--- Task goal ---
Where in the entries below does "with" appear? Copy every line that has it.

[Items from a data source]
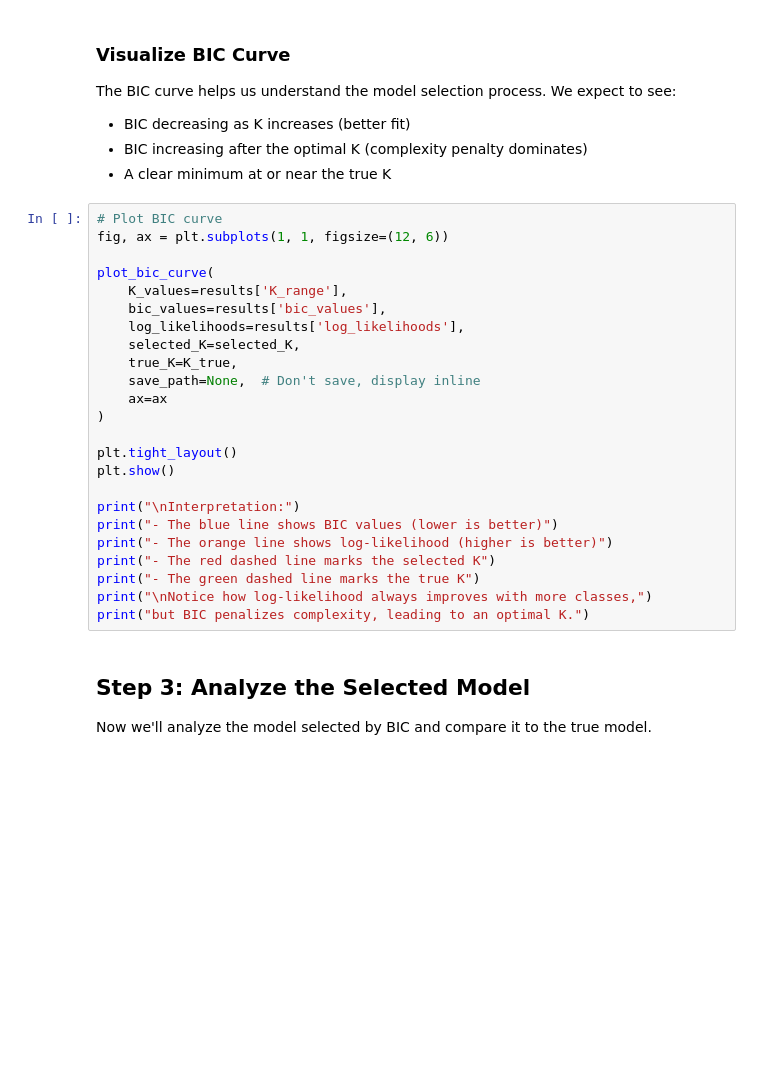
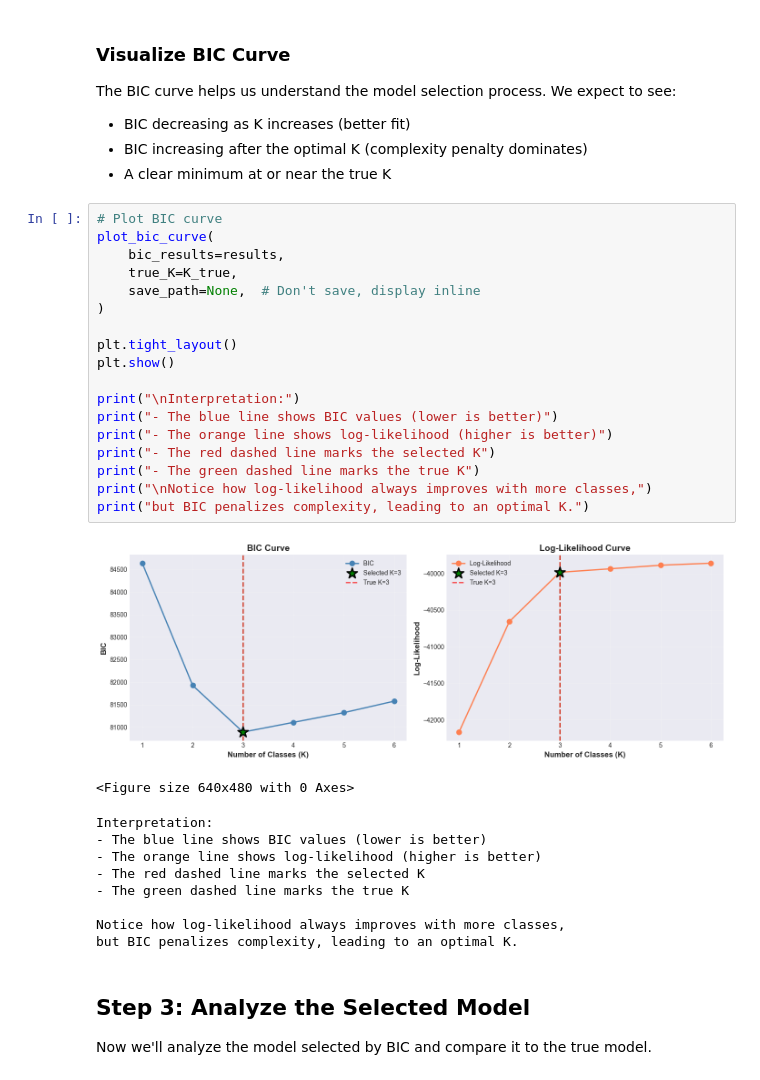
Before and after one commit to siyuat-ui/607-Final-Project, a Jupyter notebook: demo/latent_class_demo.ipynb, the cells around one changed output. Cells and saved outputs as stored; diff of their text form; blank space fills up the shorter version.

```diff
--- a/demo/latent_class_demo.ipynb
+++ b/demo/latent_class_demo.ipynb
@@ -236,28 +299,33 @@ The BIC curve helps us understand the model selection process. We expect to see:
 - A clear minimum at or near the true K
 # %%
 # Plot BIC curve
-fig, ax = plt.subplots(1, 1, figsize=(12, 6))
-
 plot_bic_curve(
-    K_values=results['K_range'],
-    bic_values=results['bic_values'],
-    log_likelihoods=results['log_likelihoods'],
-    selected_K=selected_K,
+    bic_results=results,
     true_K=K_true,
     save_path=None,  # Don't save, display inline
-    ax=ax
 )
 
 plt.tight_layout()
 plt.show()
 
 print("\nInterpretation:")
 print("- The blue line shows BIC values (lower is better)")
 print("- The orange line shows log-likelihood (higher is better)")
 print("- The red dashed line marks the selected K")
 print("- The green dashed line marks the true K")
 print("\nNotice how log-likelihood always improves with more classes,")
 print("but BIC penalizes complexity, leading to an optimal K.")
+# %% [output]
+[figure, added]
+<Figure size 640x480 with 0 Axes>
+Interpretation:
+- The blue line shows BIC values (lower is better)
+- The orange line shows log-likelihood (higher is better)
+- The red dashed line marks the selected K
+- The green dashed line marks the true K
+
+Notice how log-likelihood always improves with more classes,
+but BIC penalizes complexity, leading to an optimal K.
 # %% [markdown]
 ## Step 3: Analyze the Selected Model
 
```
Also changed, not shown: parts of 16 cells of this notebook, 7 other files.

--- Solution for this task ---
 print("\nNotice how log-likelihood always improves with more classes,")
+<Figure size 640x480 with 0 Axes>
+Notice how log-likelihood always improves with more classes,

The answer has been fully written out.